Lenovo ChromeBook 500e Review: Part 2 - Keyboard, Android Apps, More Ink, & World Camera Problems
OK. So here's part two of the ongoing coverage of the Lenovo 500e ChomeBook.. I opened up the OG post to this review thread with a few lines about the keyboard and typing experience on the 500e. Let me say, the typing experience on the Lenvo 500e is pretty damned good for a device in this price-range. It's no ThinkPad experience. But if you were looking for something that refined, you'd be paying at least a couple more hundred dollars.
The 500e falls a tad short in that it led me to setting my expectations for the keyboard too high. I thought that the keys would feel the same as the lid of the laptop, which has a slight amount of texture to it; just enough for you to not lose your grip. But the keys are slick. Not quite as slick as my HP Envy 13, but slick enough that, for me, it was a problem. Since then, I have added a very small rectangular bit of non-skid to each key (yes, a very time consuming experience that I nibbled at for a number of days). For those who are more mainstream, the slickness of the keys sill most likely not be an issue. I am not a touch-typist, and when keys are too slick, using them shifts to a degree where I have to proof-read while I go, and that cognitive load is too high. Key spacing and size is fine and well within acceptance limits. There is not a ton of travel in the keyboard, but this thing is not in MacBok territory. It takes slightly more deliberate and heavier key strokes to get decent feedback, but I a already a hard typist. If you are not, your mileage may vary.
I have a few different vectors that I am testing Android apps with. Tonight's schtick was about testing native Android apps that have digital ink capability against Google Keep's inking, where I reported that I had experienced some general lag that became exacerbated under specific scenarios. I am very pleased to report that I did not experience any of that lag while working in Android apps. Inking was every bit as robust and quick to respond as if I was working in Microsoft OneNote on a Windows 10 digital ink-enabled laptop. Apps I tested included:

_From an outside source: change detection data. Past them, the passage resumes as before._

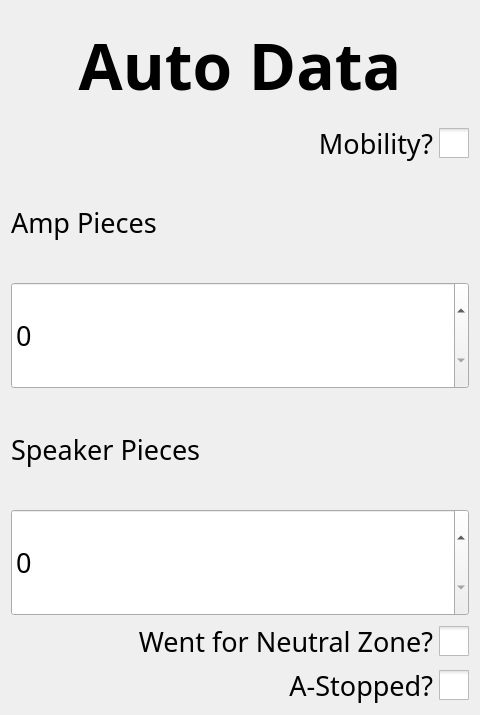
Old version of the form ui/AutoScouting.ui in the repository binex-dsk/QFRCScouter.
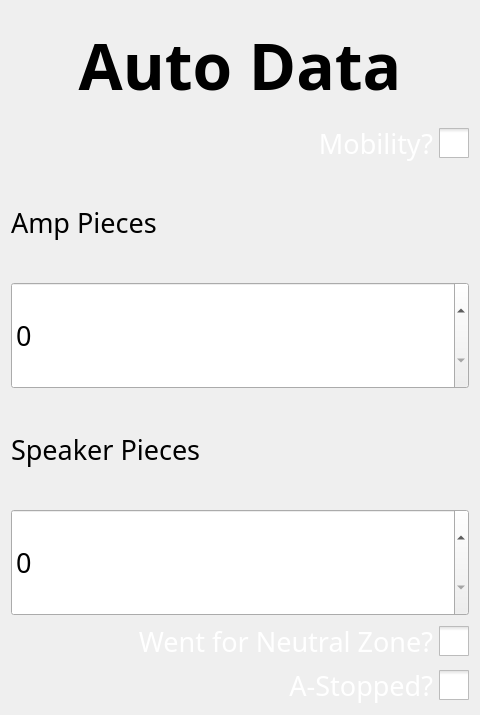
New version of the form. Custom widgets are drawn as their Qt base class.

What changed in the file:
```diff
--- a/ui/AutoScouting.ui
+++ b/ui/AutoScouting.ui
@@ -45,6 +45,33 @@
    </item>
    <item>
     <widget class="QCheckBox" name="mobility">
+     <property name="palette">
+      <palette>
+       <active>
+        <colorrole role="WindowText">
+         <brush brushstyle="SolidPattern">
+          <color alpha="255">
+           <red>255</red>
+           <green>255</green>
+           <blue>255</blue>
+          </color>
+         </brush>
+        </colorrole>
+       </active>
+       <inactive>
+        <colorrole role="WindowText">
+         <brush brushstyle="SolidPattern">
+          <color alpha="255">
+           <red>255</red>
+           <green>255</green>
+           <blue>255</blue>
+          </color>
+         </brush>
+        </colorrole>
+       </inactive>
+       <disabled/>
+      </palette>
+     </property>
      <property name="font">
       <font>
        <family>Sans Serif</family>
@@ -124,6 +151,33 @@
    </item>
    <item>
     <widget class="QCheckBox" name="neutral">
+     <property name="palette">
+      <palette>
+       <active>
+        <colorrole role="WindowText">
+         <brush brushstyle="SolidPattern">
+          <color alpha="255">
+           <red>255</red>
+           <green>255</green>
+           <blue>255</blue>
+          </color>
+         </brush>
+        </colorrole>
+       </active>
+       <inactive>
+        <colorrole role="WindowText">
+         <brush brushstyle="SolidPattern">
+          <color alpha="255">
+           <red>255</red>
+           <green>255</green>
+           <blue>255</blue>
+          </color>
+         </brush>
+        </colorrole>
+       </inactive>
+       <disabled/>
+      </palette>
+     </property>
      <property name="font">
       <font>
        <family>Sans Serif</family>
@@ -145,6 +199,33 @@
    </item>
    <item>
     <widget class="QCheckBox" name="stopped">
+     <property name="palette">
+      <palette>
+       <active>
+        <colorrole role="WindowText">
+         <brush brushstyle="SolidPattern">
+          <color alpha="255">
+           <red>255</red>
+           <green>255</green>
+           <blue>255</blue>
+          </color>
+         </brush>
+        </colorrole>
+       </active>
+       <inactive>
+        <colorrole role="WindowText">
+         <brush brushstyle="SolidPattern">
+          <color alpha="255">
+           <red>255</red>
+           <green>255</green>
+           <blue>255</blue>
+          </color>
+         </brush>
+        </colorrole>
+       </inactive>
+       <disabled/>
+      </palette>
+     </property>
      <property name="font">
       <font>
        <family>Sans Serif</family>
```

- INKredible Pro
- Lecture Notes
- Microsoft OneNote App
I experienced some other wonkiness in OneNote, but that was not lag in the inking mechanism. It did seem that OneNote as picking up on multiple ink strokes as a gesture to lay down a text box. I was not able to solve that problem, but I was testing for ink lag, and I did not see any when I was able to fly the pen for a long enough period of time within OneNote.
Overall, the Android Apps on Chrome experience on the 500e has been absolutely superb. It's an incredibly enabling and powerful capability that allows you to surmount a lot of problems that you may not have been able to work around on Chrome before. I should also mention that I spent a coupe of hours playing rounds of Great Little War Game on the 500e on a couple of plane trips. Again, it performed perfectly and was well up to the task as far as performance goes. Having a little mini gaming device embedded in a light-weight productivity machine is an extreme plus. In addition to that everything has worked that I needed to for other entertainment. ComiXology downloads comics just fine, as do NetFlix and Amazon Prime Video.
An interested party on Twitter reached out to me and asked if I had experienced any issues with the camera, specifically the World Camera. The World Cam is a 5MP webcam that is slung underneath the center of the hinge and sits just above the keyboard deck. Al asked me if I had seen any issues with the World Cam while the Google Keep app was up. Truth be told, I experienced all sorts of issues with that camera, whether Google Keep was up or not. It appears that when the 500e is rotated to tablet mode, the World Cam loses its ability to auto-focus. Images appeared better and it looked like auto-focus was working properly if I put something in front of the World Cam and the laptop was in the normal laptop mode. While transitioning the Chromebook from normal to tablet mode with the Camera app on, as soon as the screen broke the plane and flipped the screen to tablet mode, the camera image went to an unfocused blob. I also tested with 6 highly rated Android camera apps, all with the same results. In all of these cases, the embedded 720 webcam worked just fine.
One of the key elements marketed with this device is the ability to use the World Camera in a host of daily classroom situations. If there is a major flaw in the camera hardware or its associated software, that renders a lot of that of that capability inert, then it could easily be over the showstopper threshold for a lot of consumers. More to follow.